Technology as the New Canvas for Digital Storytelling – Three Perspectives


A few weeks ago, I had the opportunity to attend the Engage Digital Storytelling conference in NYC on behalf of Racepoint Group’s Digital Consumer Practice. This full-day event was studded with top executives from HBO, MTV, Esquire Magazine, Facebook, Buzzfeed and many more awesomely relevant brands. While waiting for the event to begin, I met a sports publicist, a mobile developer, an entrepreneur in graphic design, and a public relations pro who had traveled all the way from Switzerland – a true representation of how digital storytelling is applicable across a web of interconnected industries all striving for brand relevance and success.

Our Digital Consumer Practice team found attending this event to be a real treat, especially considering how digital storytelling constantly comes into play for our clients. We’re always looking for new and creative ways to tell a client’s story, and creativity was definitely delivered in large doses during each session.

As I began writing this recap, I realized there was far too much interesting content from the conference to fit into just one post. As a result, this is the first post in a series on Digital Storytelling, one which highlights three distinctly unique perspectives on how technology is the new blank canvas for storytelling.

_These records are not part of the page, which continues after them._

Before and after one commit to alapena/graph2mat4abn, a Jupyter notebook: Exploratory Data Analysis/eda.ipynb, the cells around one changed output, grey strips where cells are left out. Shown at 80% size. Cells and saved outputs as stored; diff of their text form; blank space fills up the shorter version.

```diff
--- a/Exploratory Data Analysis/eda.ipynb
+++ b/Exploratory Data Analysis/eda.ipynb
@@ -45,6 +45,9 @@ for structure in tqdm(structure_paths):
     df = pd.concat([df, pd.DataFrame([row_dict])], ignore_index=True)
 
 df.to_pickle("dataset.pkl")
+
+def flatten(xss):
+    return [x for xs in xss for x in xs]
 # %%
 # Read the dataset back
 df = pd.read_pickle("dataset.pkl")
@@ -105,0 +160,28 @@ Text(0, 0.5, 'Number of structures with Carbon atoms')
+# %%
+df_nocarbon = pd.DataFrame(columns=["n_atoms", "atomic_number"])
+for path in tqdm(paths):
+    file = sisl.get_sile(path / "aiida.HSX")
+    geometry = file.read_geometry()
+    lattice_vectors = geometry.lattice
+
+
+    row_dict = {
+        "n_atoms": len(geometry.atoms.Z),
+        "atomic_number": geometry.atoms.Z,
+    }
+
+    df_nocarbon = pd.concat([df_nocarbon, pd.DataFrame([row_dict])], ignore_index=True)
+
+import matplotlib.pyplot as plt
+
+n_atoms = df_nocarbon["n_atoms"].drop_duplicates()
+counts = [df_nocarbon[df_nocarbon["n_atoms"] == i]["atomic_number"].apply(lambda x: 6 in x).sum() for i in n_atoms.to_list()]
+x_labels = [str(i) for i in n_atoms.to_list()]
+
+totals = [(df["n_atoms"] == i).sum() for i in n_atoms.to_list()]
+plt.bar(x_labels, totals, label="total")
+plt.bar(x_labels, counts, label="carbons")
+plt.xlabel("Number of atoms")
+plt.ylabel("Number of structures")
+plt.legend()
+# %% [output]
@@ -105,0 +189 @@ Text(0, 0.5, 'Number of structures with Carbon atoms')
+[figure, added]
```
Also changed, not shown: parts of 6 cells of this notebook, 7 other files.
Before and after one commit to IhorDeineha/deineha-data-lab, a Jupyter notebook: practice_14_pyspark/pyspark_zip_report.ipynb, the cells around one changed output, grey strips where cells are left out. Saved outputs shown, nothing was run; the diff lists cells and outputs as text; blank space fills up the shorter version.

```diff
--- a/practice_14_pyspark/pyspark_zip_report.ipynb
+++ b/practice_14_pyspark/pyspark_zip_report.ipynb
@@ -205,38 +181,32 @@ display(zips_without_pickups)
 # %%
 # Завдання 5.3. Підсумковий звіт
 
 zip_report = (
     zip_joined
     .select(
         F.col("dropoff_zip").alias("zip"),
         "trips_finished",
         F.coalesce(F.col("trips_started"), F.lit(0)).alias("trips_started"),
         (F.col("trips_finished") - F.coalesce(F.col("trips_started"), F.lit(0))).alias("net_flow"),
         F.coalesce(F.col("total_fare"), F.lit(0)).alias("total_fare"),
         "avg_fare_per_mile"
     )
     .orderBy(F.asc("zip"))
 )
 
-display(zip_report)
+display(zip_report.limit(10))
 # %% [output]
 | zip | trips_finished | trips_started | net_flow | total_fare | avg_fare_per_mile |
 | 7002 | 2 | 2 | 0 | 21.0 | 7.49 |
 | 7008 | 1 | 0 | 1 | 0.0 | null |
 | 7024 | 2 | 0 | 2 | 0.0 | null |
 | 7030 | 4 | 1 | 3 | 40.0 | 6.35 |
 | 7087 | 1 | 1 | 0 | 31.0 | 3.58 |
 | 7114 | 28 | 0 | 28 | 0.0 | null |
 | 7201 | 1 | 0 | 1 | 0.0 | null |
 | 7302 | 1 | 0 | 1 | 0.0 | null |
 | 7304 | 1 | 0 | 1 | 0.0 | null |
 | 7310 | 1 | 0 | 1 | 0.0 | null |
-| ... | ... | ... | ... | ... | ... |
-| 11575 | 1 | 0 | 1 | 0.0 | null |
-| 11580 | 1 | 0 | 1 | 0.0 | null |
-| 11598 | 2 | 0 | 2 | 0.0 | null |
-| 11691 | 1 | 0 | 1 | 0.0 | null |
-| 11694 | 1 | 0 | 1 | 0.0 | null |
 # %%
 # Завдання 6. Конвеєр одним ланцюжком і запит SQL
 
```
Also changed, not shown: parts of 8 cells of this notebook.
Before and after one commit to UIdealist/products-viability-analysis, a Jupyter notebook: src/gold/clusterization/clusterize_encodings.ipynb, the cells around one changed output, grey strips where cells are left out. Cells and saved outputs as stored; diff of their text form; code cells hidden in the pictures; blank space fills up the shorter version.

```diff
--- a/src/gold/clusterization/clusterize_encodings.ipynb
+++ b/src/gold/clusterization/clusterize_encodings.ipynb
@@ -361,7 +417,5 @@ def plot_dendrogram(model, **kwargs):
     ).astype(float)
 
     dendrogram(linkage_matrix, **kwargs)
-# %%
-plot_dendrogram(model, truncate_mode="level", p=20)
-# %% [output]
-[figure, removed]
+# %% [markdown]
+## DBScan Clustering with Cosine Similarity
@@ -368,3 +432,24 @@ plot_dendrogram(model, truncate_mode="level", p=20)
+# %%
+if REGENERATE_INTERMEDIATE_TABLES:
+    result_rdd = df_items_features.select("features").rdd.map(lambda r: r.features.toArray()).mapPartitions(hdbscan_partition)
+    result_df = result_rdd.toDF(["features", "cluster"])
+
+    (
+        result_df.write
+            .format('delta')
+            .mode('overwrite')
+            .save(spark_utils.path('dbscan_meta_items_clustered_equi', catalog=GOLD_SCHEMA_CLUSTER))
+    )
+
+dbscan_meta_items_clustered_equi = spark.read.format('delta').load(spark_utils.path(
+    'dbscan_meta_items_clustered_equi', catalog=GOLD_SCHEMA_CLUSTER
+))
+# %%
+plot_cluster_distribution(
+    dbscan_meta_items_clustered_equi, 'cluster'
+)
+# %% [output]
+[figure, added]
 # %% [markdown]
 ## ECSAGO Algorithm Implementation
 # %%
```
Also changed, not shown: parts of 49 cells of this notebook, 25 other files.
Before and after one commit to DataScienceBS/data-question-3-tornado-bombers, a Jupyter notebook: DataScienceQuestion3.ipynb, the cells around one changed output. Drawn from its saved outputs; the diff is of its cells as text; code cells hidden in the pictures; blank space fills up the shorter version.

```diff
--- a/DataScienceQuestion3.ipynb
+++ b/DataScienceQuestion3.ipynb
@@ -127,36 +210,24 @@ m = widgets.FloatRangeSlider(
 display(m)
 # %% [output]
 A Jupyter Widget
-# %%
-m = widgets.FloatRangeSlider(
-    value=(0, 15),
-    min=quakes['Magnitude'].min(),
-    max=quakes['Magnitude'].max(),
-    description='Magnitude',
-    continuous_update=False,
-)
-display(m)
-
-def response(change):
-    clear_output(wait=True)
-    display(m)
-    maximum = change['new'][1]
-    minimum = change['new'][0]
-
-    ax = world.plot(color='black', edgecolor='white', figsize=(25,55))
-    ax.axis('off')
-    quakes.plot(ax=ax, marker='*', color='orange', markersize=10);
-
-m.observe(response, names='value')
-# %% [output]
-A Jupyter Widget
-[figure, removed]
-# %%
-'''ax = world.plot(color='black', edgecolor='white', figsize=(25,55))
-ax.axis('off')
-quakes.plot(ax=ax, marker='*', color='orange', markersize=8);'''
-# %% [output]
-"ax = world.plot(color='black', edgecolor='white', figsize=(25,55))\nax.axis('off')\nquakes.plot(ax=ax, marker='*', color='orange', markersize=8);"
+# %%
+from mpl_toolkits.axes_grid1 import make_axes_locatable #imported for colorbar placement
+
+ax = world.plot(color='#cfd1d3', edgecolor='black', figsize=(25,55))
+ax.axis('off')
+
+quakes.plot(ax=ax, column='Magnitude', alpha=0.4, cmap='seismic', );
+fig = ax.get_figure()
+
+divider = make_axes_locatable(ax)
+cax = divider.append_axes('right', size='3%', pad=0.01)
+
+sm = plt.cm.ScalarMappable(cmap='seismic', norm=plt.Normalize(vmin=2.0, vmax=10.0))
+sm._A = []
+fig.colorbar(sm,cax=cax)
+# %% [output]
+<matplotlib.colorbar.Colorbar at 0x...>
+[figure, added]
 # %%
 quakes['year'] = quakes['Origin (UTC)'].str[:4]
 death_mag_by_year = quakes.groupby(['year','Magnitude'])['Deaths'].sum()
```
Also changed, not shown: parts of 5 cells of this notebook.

Perspective 1:  Adam Berger, Creative Strategist, Facebook

Adam’s creative strategy is built around an important foundational belief – people don’t change. Sure, technology and the mediums through which we consume content are constantly evolving, but ultimately, people will remain constant in their core interests, needs and desires. From the newspaper to online content to social media, people always apply what they know from the previous medium to the next. You’ll see this in the repurposing of print articles online, and the subsequent repurposing of these posts on social media. The message really hasn’t changed, it’s just the medium. And ultimately, no matter what medium is being used, brands can’t forget that it’s about the people.

So how do we build brand identity in a world where the medium for message dissemination is changing faster than ever before? The answer: cater to the feed. Most digital content today is consumed through feeds, meaning the most effective stories will be designed as if the feed is the most important canvas of all. There are three important rules to designing a storytelling strategy for these new canvasses, which brands should pay special attention to:

  1. Be respectful of people’s feeds. Don’t clog feeds with content that isn’t both a part of your brand narrative and useful to people.
  2. Start with the brief, and realize that sharing is really just talking. Approach feed content as a conversation, instead of a blast of information.
  3. Respond in real-time. Brands need to be timely and relevant every day, while providing rich, deep storytelling.

Perspective 2: Brian Ballard, CEO, APX Labs

Brian’s approach to digital storytelling is to design it with the technology of the future in mind. Over the next five years, he forecasts people will be interacting with each other in a completely different way due to an innovation you’ve probably heard of at this point: Smart Glasses.

Smart glasses such as Google Glass create a real-time digital layer that overlays information over the real world. They’re designed to be on and with you everywhere you go, meaning the story isn’t confined to the times when you’re checking your smartphone or laptop. Every time someone looks at something, a story can be told that is specifically tailored to their preferences, allowing for more immersive storytelling. For example, two people can look at the exact same thing, whether it’s a storefront or a commercial while watching TV, and see two totally different things based on what part of the story they care about most. This is a whole new level of social, where brands can choose not only how much to share, but exactly when and how quickly.

Perspective 3: Nick Hooker, Creative Director, Framestore

Most people are extremely familiar with the work of Framestore, including special and visual effects in major motion films such as Iron Man 3, Zero Dark Thirty and Lincoln. The problem is no one knows they are looking at Framestore’s work. As soon as a director comes to them, the art department gets to work on establishing the DNA of the film through mind-blowing graphics. Unfortunately, the graphics are top secret and never revealed to the public. In order to lift the curtain between the audience and the awesome graphics their creative designers produce, Nick decided to embark on a bold new experiment in storytelling – giving the entire story to the audience.

In partnership with io9, Framestore started creating and progressively publishing images from the art department with zero accompanying narrative. They then asked the audience to build a narrative around the image. Framestore then selected five submissions and asked the community to select the best, from which the art department designed another image, which was posted and carried through the same process, until ultimately there was an entire story built purely by crowdsourcing and engaging the audience. Nick touts the success of this experiment and relates it to how brands can harness the innate storytelling power of their audience and take lead from them.

He provided the example of a piece of art on DeviantArt that depicted a teddy bear over a sleeping child’s head fighting off a bad dream with a sword. This image spoke to people so much and received so many shares and engagements that Hollywood bought the rights to it and will make a movie about it. This is a prime example of recognizing the mysterious connection that sometimes happens between an audience and a story from the grassroots up. Allowing an audience to steer you in the direction of what it is they really care about and then harnessing that to build a narrative creates a true, deep connection.

What is your approach to digital storytelling for your brand? What have you learned along the way?

 

Leave a comment

Your email address will not be published. Required fields are marked *